◆ What is required ◆
Your task is to repeat the entries underneath exactly, minus the pictures.

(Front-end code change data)
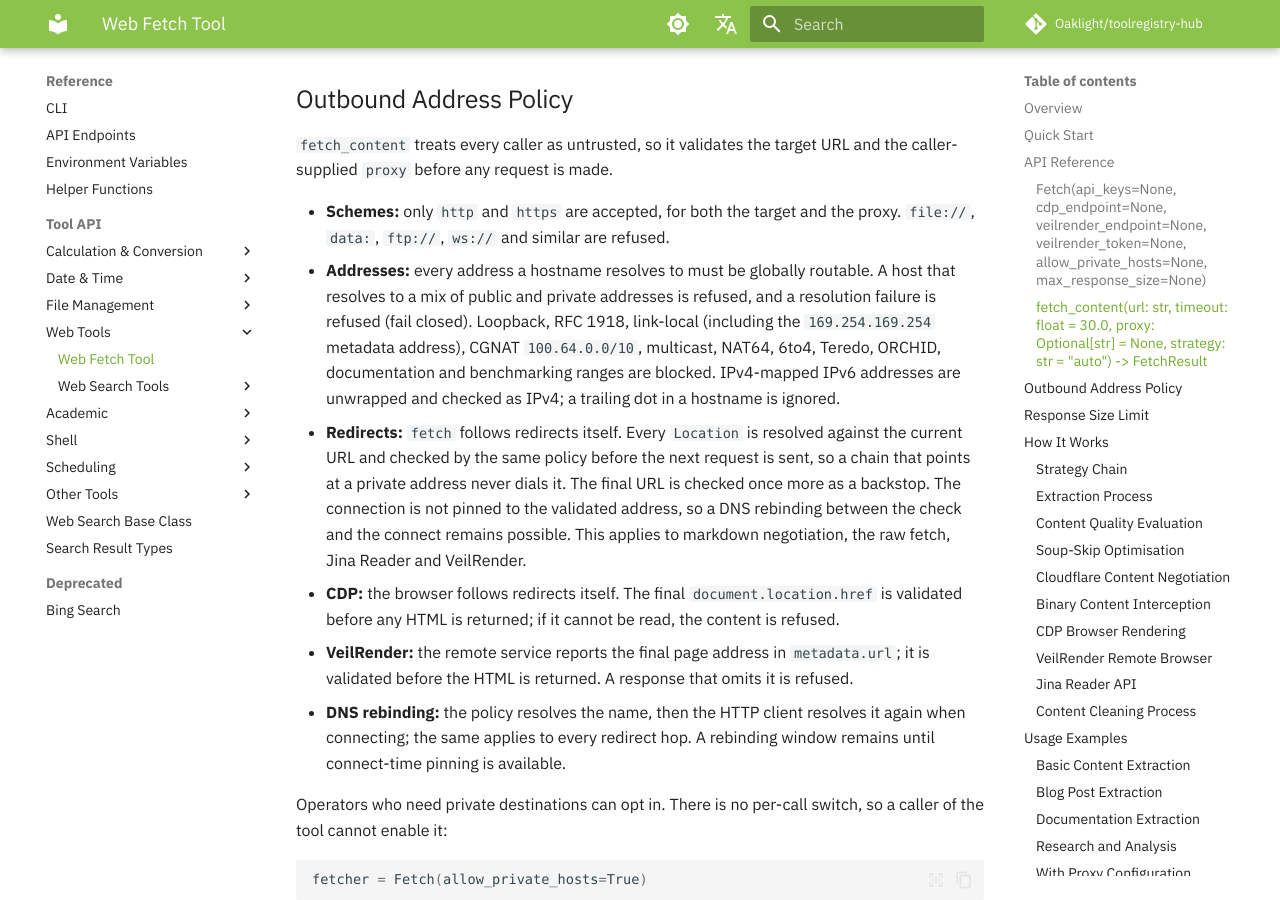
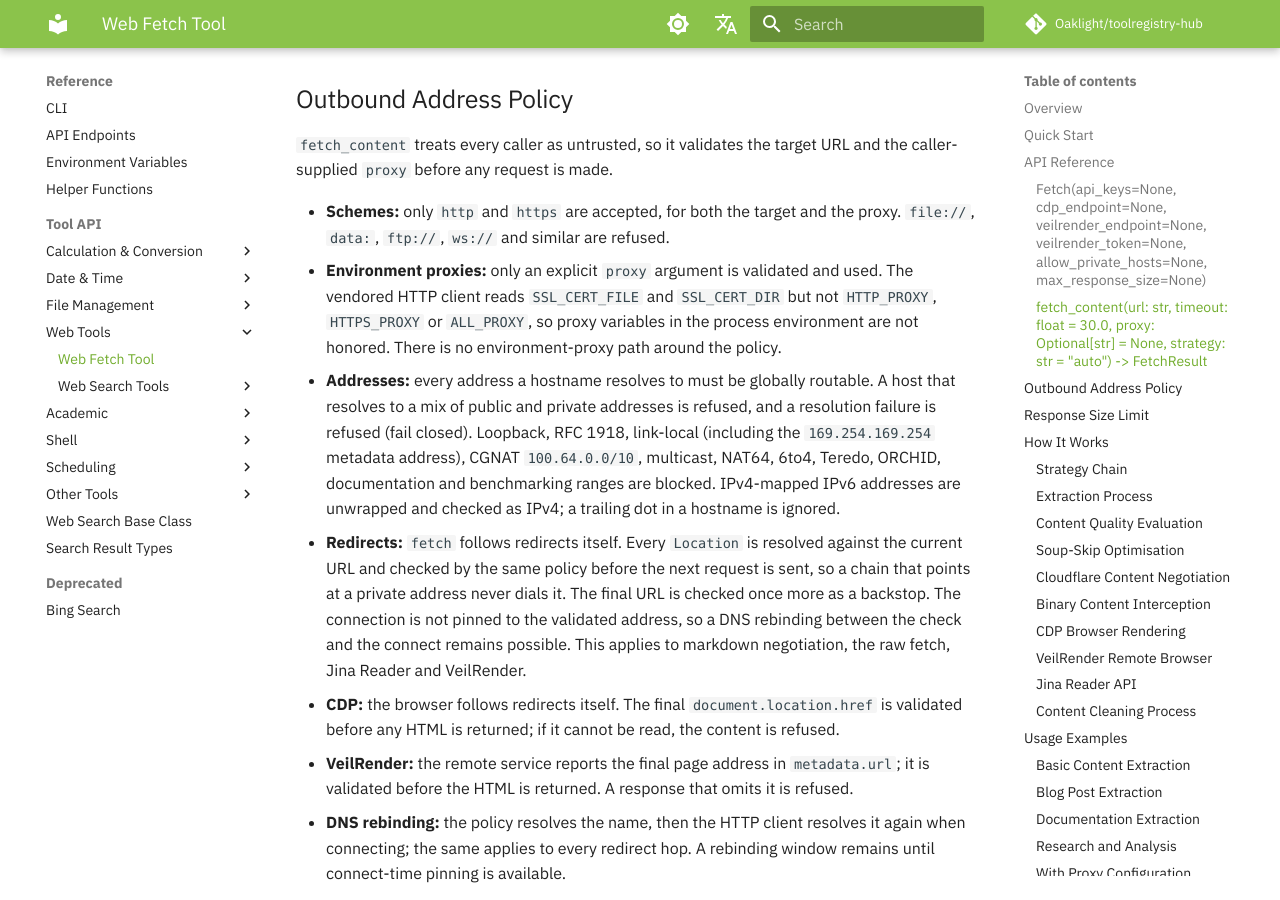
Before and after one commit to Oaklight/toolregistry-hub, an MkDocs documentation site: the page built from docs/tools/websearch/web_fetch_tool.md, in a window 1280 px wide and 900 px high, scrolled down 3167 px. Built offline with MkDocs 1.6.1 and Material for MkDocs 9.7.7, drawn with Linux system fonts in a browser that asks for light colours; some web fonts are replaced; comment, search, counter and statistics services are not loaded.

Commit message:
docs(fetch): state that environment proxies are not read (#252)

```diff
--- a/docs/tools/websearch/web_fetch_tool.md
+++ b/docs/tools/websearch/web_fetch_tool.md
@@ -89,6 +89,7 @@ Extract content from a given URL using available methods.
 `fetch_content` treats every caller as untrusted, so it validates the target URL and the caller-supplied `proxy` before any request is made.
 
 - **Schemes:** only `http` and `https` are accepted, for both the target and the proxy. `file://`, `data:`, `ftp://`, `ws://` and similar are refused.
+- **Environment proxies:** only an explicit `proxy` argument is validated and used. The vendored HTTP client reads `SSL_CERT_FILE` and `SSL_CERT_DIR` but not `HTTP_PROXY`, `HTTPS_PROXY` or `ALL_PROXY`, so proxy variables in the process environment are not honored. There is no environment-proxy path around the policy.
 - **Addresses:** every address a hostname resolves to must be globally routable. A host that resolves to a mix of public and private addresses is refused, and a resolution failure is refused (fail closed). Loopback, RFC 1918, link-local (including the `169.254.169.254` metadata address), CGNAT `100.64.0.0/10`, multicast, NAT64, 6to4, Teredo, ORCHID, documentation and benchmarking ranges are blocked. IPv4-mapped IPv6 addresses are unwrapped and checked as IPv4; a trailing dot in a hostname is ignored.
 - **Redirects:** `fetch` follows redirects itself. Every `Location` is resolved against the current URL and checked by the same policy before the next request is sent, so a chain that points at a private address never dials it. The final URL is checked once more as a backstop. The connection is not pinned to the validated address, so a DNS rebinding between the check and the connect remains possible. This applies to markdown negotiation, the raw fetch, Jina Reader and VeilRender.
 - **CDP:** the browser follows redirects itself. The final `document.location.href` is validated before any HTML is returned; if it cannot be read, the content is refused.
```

◆ Exercise solution ◆
Before and after one commit to Oaklight/toolregistry-hub, an MkDocs documentation site: the page built from docs/tools/websearch/web_fetch_tool.md, in a window 1280 px wide and 900 px high, scrolled down 3167 px. Built offline with MkDocs 1.6.1 and Material for MkDocs 9.7.7, drawn with Linux system fonts in a browser that asks for light colours; some web fonts are replaced; comment, search, counter and statistics services are not loaded.

Commit message:
docs(fetch): state that environment proxies are not read (#252)

```diff
--- a/docs/tools/websearch/web_fetch_tool.md
+++ b/docs/tools/websearch/web_fetch_tool.md
@@ -89,6 +89,7 @@ Extract content from a given URL using available methods.
 `fetch_content` treats every caller as untrusted, so it validates the target URL and the caller-supplied `proxy` before any request is made.
 
 - **Schemes:** only `http` and `https` are accepted, for both the target and the proxy. `file://`, `data:`, `ftp://`, `ws://` and similar are refused.
+- **Environment proxies:** only an explicit `proxy` argument is validated and used. The vendored HTTP client reads `SSL_CERT_FILE` and `SSL_CERT_DIR` but not `HTTP_PROXY`, `HTTPS_PROXY` or `ALL_PROXY`, so proxy variables in the process environment are not honored. There is no environment-proxy path around the policy.
 - **Addresses:** every address a hostname resolves to must be globally routable. A host that resolves to a mix of public and private addresses is refused, and a resolution failure is refused (fail closed). Loopback, RFC 1918, link-local (including the `169.254.169.254` metadata address), CGNAT `100.64.0.0/10`, multicast, NAT64, 6to4, Teredo, ORCHID, documentation and benchmarking ranges are blocked. IPv4-mapped IPv6 addresses are unwrapped and checked as IPv4; a trailing dot in a hostname is ignored.
 - **Redirects:** `fetch` follows redirects itself. Every `Location` is resolved against the current URL and checked by the same policy before the next request is sent, so a chain that points at a private address never dials it. The final URL is checked once more as a backstop. The connection is not pinned to the validated address, so a DNS rebinding between the check and the connect remains possible. This applies to markdown negotiation, the raw fetch, Jina Reader and VeilRender.
 - **CDP:** the browser follows redirects itself. The final `document.location.href` is validated before any HTML is returned; if it cannot be read, the content is refused.
```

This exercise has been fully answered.